- We are challenged to move through a process of conversion toward that status and condition called eternal life. This is achieved not just by doing what is right, but by doing it for the right reason—for the pure love of Christ.
President Oaks speaks about the parable fo the laborer. Some people labored all day long, while some labored just a few hours, but in the end, all were paid the same amount agreed upon. He shares that God's process of making us something takes some people longer than others and we should never be discouraged or saddened by someone receiving the same blessings we receive even if those lessons are learned very late in life. He encourages us to never give up, never stop striving, and we will become more and more like our Father in Heaven day by day.
- Instead of being judgmental about others, we should be concerned about ourselves. We must not give up hope. We must not stop striving. We are children of God, and it is possible for us to become what our Heavenly Father would have us become.
There are two ways that we can know we are on the right path leading us to become more like our Heavenly Father. President Oaks shares:
- If we are losing our desire to do evil, we are progressing toward our heavenly goal.
- I understand this to mean that persons who are proceeding toward the needed conversion are beginning to see things as our Heavenly Father and His Son, Jesus Christ, see them. They are hearing His voice instead of the voice of the world, and they are doing things in His way instead of by the ways of the world.

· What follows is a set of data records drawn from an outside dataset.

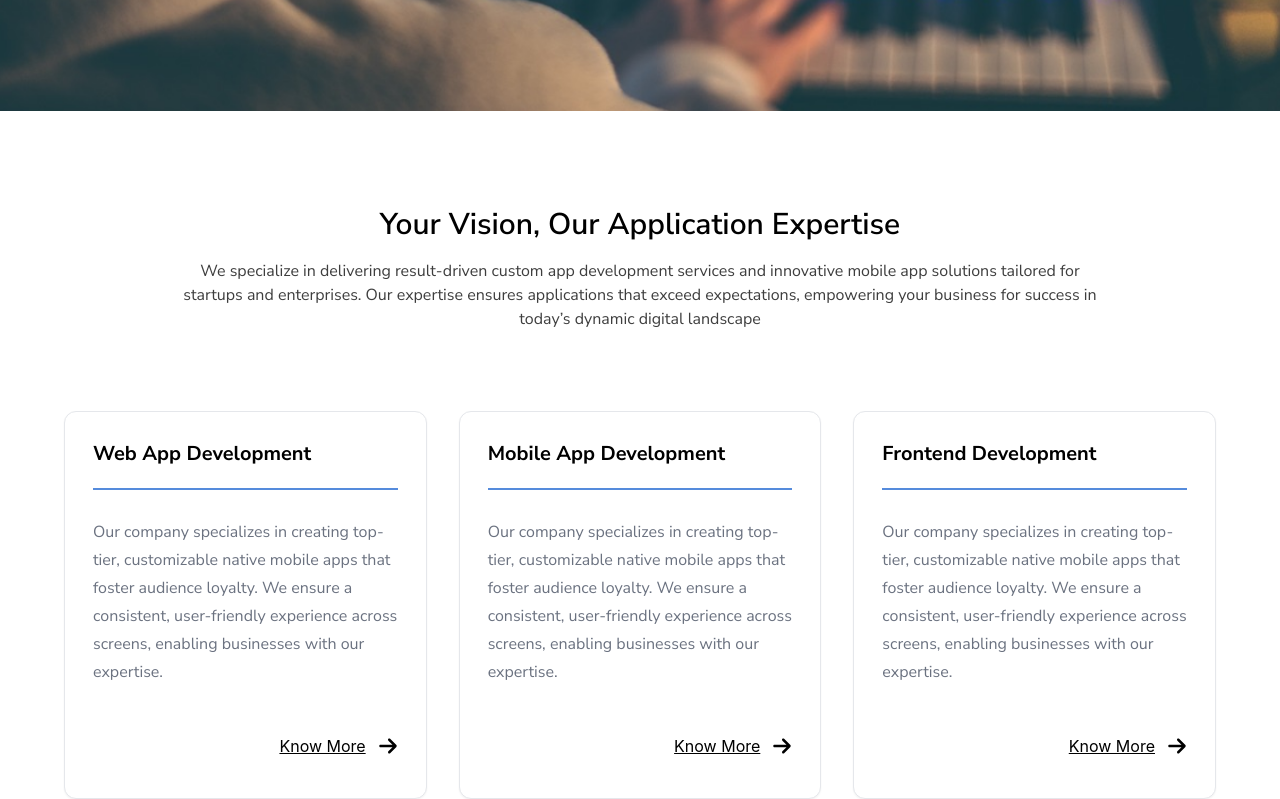
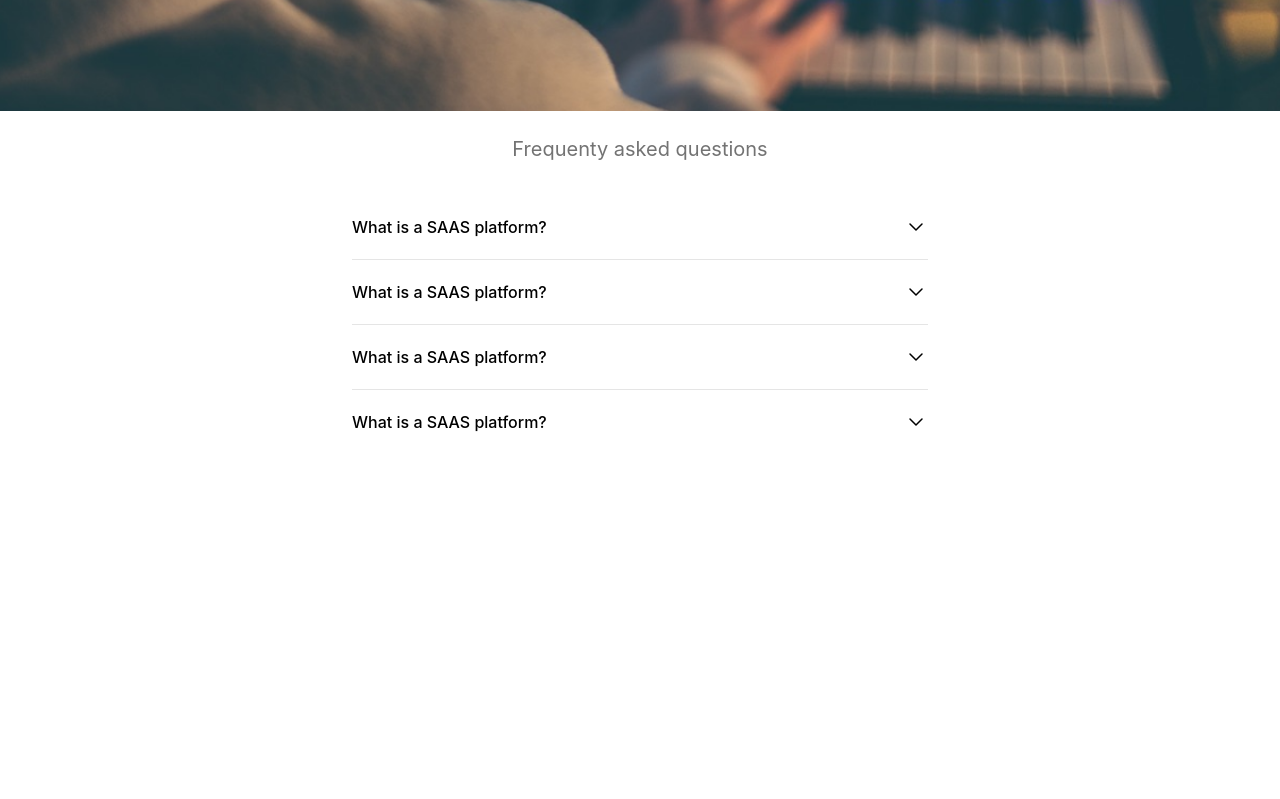
Before and after one commit to kdidrees/qurilo-network, a React (Create React App) app: page / in a window 1280 px wide. Shown: the part 689-1488 px from the top of the page. After the commit the page ends 1143 px from the top, so only its background shows below. Built offline with nearby package versions, Linux system fonts and the light colour scheme.

Commit message:
update in industry component and page

```diff
--- a/src/App.js
+++ b/src/App.js
@@ -10,11 +10,14 @@ import DevelomentProcess from "./container/DevelopmentProcesSection";
 import ContactSection from "./components/contact/Contact";
 import WebdevSection from "./container/WebdevSection";
 import DomainExpertise from "./container/DomainExpertise";
+import IndustryToggle from "./components/industrypagecomp/IndustryToggle";
 function App() {
   return (
     <>
       <NetworkHero />
-      <DevelopmentServices />
+      <IndustryToggle />
+
+      {/* <DevelopmentServices />
       <ContactSection />
       <DevelomentProcess />
       <TechnologiesSection />
@@ -23,7 +26,7 @@ function App() {
       <Faq />
       <Testimaonial />
       <WebdevSection />
-      <DomainExpertise/>
+      <DomainExpertise/> */}
     </>
   );
 }
--- /dev/null
+++ b/src/components/industrypagecomp/IndustryToggle.jsx
@@ -0,0 +1,49 @@
+import React from "react";
+import { industryToggleData } from "../../data/industrypage";
+
+export default function IndustryToggle() {
+  return (
+    <>
+      <div className="max-w-screen-xl mx-auto px-5 bg-white min-h-sceen">
+        <div className="flex flex-col items-center">
+          <p className="text-neutral-500 text-xl md:mt-6 mt-3">
+            Frequenty asked questions
+          </p>
+        </div>
+        <div className="grid divide-y divide-neutral-200 max-w-xl mx-auto mt-8">
+         {industryToggleData.map((data)=>{
+            return (
+                <>
+                 <div className="py-5">
+            <details className="group">
+              <summary className="flex justify-between items-center font-medium cursor-pointer list-none">
+                <span> {data.heading}</span>
+                <span className="transition group-open:rotate-180">
+                  <svg
+                    fill="none"
+                    height={24}
+                    shapeRendering="geometricPrecision"
+                    stroke="currentColor"
+                    strokeLinecap="round"
+                    strokeLinejoin="round"
+                    strokeWidth="1.5"
+                    viewBox="0 0 24 24"
+                    width={24}
+                  >
+                    <path d="M6 9l6 6 6-6" />
+                  </svg>
+                </span>
+              </summary>
+              <p className="text-neutral-600 mt-3 group-open:animate-fadeIn">
+               {data.desc}
+              </p>
+            </details>
+          </div>
+                </>
+            )
+         })}
+        </div>
+      </div>
+    </>
+  );
+}
--- /dev/null
+++ b/src/data/industrypage.js
@@ -0,0 +1,22 @@
+export const industryToggleData = [
+  {
+    id: 1,
+    heading: `What is a SAAS platform?`,
+    desc: `SAAS platform is a cloud-based software service that allows users to access and use a variety of tools and functionality.`,
+  },
+  {
+    id: 2,
+    heading: `What is a SAAS platform?`,
+    desc: `SAAS platform is a cloud-based software service that allows users to access and use a variety of tools and functionality.`,
+  },
+  {
+    id: 3,
+    heading: `What is a SAAS platform?`,
+    desc: `SAAS platform is a cloud-based software service that allows users to access and use a variety of tools and functionality.`,
+  },
+  {
+    id: 4,
+    heading: `What is a SAAS platform?`,
+    desc: `SAAS platform is a cloud-based software service that allows users to access and use a variety of tools and functionality.`,
+  },
+];
```
Also changed, not shown: src/components/NetworkHero.jsx (+1 -22 lines).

What a great reminder that we need to worry about ourselves and not worry about others process of conversion. Our Father in Heaven is mindful of each of His children both in and out of the church. He is working with those inside and outside the church to become more than they currently are. He is preparing those that need the gospel and He is preparing those that have the gospel to help those that don't. We are naive to think that we are the only ones that our Father in Heaven is concerned with and we should never be discouraged that others took a different path to finding our Father than we took. The gospel plan helps us to become what God wants us to become. People inside and outside the church are progressing towards that goal of what our Father wants them to become.